Quick Review: ICE AGE Breaking the Ice
Ice Age – not to be confused with modern post-punk powerhouses Iceage – were an early female-led (*) quartet from Sweden that made a few waves regionally in the mid-to-late 80's, but ultimately broke up before ever releasing any material commercially. Progressing from power metal initially to straight ahead thrash toward the end, the group recorded four demos across several line up changes prior to their demise.
What does this have to do with 2017? Well, the internet – and its attendant digital tape trading making super obscure demos available to anyone who goes looking for them – have revived interest in this promising group, and through the miracle of online serendipity Ice Age are finally making their uber-overdue debut on wax.
Breaking the Ice is half-and-half newly penned songs and re-recordings of old demo tracks, but in spite of the stylistic change from power metal to thrash back in the day the album is consistently cohesive. This is very much a "Metal Massacre" blend of early thrash, back when bands were implementing the speed and choppy, galloping riffs of Metallica but splitting the difference with power metal in conservative fashion (thrash not having yet become a provable commodity). So no, this ain't Municipal Waste or Power Trip, but yes it is a bit of a period piece.
Singer Sabrina Kihlstrand's vocals are closer to Doro Pesch than Angela Gossett, but she does bring a bit of an edge that's somewhat lacking in the (practically giddy) guitars. Aside from side openers "Fleet Street" and "Breaking the Ice", there's not a lot of standout material, but it's a welcome frolic through a long gone era that not even "re-thrash" successfully emulates to this degree.

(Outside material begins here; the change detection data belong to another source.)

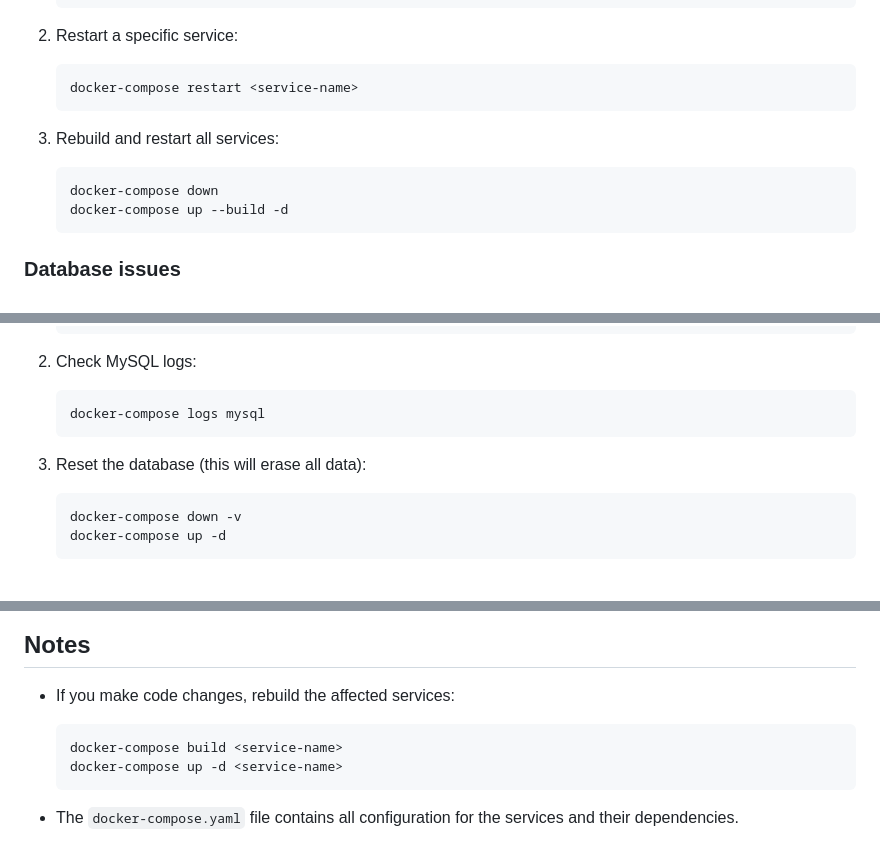
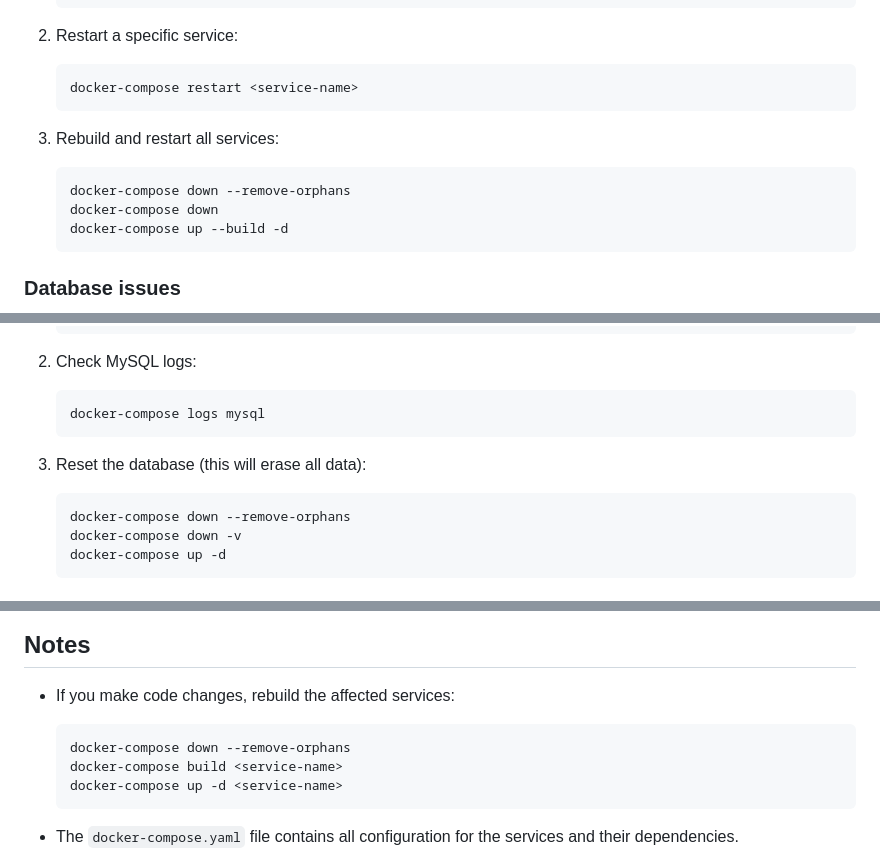
Before and after one commit to dominiclau2002/Dungeons_End, a Markdown page: README.md, 3 parts joined by grey strips. GitHub-like rendering.

````diff
--- a/README.md
+++ b/README.md
@@ -132,6 +132,7 @@ If some services fail to start:
 
 3. Rebuild and restart all services:
    ```bash
+   docker-compose down --remove-orphans
    docker-compose down
    docker-compose up --build -d
    ```
@@ -152,6 +153,7 @@ If you encounter database connection issues:
 
 3. Reset the database (this will erase all data):
    ```bash
+   docker-compose down --remove-orphans
    docker-compose down -v
    docker-compose up -d
    ```
@@ -198,6 +200,7 @@ The application follows a microservices architecture:
 
 - If you make code changes, rebuild the affected services:
   ```bash
+  docker-compose down --remove-orphans
   docker-compose build <service-name>
   docker-compose up -d <service-name>
   ```
````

(*) Yes, I realize that many contemporary women bristle at the idea of pointing out that a metal band contains one or more females, but in 1985 it wasn't so much about "othering" as it was identifying an at-the-time novel development in a sausage fest industry. No disrespect intended.